■ What to do ■
Could you count the lines in the entries beneath that hold the word "pandas"? Respond with the number alone.
::: Material for the task
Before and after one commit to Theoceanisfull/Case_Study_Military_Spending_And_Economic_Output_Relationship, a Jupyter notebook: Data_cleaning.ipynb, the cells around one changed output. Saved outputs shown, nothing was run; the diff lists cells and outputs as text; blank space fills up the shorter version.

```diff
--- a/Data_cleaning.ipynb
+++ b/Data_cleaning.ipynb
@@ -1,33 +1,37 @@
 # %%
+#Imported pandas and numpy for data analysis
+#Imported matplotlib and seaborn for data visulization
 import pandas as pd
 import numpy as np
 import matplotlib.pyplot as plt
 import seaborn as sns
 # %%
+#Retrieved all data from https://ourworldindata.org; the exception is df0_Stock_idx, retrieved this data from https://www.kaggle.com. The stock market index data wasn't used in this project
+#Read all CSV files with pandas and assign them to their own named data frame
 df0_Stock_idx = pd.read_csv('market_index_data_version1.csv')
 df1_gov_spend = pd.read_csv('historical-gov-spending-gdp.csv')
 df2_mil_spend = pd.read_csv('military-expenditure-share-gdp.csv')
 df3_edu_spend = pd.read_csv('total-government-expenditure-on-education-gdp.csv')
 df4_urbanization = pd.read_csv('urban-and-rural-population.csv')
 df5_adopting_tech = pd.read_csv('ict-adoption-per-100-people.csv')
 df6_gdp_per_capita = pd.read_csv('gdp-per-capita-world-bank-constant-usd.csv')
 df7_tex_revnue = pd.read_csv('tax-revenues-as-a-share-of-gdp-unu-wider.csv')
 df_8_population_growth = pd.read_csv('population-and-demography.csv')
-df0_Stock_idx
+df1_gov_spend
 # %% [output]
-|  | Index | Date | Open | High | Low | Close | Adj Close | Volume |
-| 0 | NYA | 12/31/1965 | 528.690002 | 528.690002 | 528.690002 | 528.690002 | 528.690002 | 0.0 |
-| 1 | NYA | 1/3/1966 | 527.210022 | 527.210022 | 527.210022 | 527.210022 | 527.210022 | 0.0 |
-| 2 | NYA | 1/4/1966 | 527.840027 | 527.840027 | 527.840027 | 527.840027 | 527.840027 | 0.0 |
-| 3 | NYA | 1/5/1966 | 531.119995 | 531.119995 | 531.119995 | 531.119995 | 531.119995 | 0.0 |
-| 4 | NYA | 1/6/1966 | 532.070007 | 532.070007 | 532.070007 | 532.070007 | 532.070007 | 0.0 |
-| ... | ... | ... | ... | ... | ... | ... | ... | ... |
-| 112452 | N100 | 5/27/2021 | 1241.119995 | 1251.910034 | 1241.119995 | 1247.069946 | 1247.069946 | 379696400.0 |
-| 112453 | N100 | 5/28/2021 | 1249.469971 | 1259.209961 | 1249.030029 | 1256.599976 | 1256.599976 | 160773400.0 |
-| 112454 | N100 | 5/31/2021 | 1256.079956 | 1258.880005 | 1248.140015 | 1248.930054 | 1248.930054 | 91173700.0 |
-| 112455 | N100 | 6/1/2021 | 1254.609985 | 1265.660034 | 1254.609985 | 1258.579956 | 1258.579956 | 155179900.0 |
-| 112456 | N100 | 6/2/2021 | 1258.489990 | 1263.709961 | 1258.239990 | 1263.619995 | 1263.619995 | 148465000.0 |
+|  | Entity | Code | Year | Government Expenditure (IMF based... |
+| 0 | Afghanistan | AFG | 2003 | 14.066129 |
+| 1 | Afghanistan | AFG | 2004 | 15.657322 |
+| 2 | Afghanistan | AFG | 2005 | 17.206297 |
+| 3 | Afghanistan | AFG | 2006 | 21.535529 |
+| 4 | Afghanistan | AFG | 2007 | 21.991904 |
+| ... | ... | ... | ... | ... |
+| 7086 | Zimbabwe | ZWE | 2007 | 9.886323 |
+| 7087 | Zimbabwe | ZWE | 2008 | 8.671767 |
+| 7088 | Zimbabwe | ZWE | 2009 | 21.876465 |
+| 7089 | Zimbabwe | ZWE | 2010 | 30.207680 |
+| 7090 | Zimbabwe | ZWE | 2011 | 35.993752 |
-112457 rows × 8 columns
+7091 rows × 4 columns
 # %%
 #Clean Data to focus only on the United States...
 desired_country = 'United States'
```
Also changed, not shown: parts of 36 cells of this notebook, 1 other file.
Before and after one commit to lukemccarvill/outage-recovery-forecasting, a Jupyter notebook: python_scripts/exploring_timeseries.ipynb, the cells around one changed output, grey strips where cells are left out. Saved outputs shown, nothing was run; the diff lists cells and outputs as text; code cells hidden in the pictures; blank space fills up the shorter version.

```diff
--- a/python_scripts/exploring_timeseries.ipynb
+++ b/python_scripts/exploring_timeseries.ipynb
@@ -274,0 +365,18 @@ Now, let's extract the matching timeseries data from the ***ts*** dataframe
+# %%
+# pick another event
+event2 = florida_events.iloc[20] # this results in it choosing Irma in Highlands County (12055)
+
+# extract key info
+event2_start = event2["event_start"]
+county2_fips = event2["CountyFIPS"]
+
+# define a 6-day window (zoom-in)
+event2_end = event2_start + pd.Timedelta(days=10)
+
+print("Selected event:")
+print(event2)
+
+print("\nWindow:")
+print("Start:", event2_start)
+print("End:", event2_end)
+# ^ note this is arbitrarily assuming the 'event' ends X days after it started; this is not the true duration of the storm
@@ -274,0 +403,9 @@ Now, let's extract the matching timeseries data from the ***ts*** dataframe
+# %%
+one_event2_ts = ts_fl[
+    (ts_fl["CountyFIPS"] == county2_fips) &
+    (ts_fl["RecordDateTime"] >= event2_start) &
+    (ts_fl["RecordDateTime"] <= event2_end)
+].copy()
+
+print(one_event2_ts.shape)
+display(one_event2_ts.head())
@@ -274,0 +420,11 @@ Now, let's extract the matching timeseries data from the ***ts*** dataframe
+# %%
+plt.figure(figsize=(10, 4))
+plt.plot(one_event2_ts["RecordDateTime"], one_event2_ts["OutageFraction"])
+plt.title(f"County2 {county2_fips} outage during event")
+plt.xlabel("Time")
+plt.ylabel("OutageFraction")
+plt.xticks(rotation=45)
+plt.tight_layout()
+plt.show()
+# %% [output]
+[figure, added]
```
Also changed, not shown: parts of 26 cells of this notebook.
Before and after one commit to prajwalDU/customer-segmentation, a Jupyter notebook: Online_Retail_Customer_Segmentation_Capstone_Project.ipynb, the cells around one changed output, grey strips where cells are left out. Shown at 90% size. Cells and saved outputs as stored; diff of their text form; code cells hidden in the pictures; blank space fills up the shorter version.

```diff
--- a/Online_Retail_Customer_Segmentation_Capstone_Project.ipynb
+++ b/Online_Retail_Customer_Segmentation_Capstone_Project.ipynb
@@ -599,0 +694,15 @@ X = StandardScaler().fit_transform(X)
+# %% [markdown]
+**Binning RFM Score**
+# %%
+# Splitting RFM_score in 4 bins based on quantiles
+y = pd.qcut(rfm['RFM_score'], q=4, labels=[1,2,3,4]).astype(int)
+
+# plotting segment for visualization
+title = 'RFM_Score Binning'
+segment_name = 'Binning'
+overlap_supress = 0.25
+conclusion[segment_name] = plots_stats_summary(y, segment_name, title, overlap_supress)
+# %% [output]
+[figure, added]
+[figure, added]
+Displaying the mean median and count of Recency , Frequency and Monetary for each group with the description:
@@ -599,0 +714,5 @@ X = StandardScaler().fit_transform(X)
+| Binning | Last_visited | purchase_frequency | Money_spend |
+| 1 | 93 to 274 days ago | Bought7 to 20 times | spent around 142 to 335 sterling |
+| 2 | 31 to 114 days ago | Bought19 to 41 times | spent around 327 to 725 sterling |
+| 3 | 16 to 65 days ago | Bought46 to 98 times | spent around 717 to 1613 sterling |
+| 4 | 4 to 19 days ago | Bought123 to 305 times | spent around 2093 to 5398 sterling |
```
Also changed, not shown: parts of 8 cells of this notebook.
::::::
■ Answer ■
3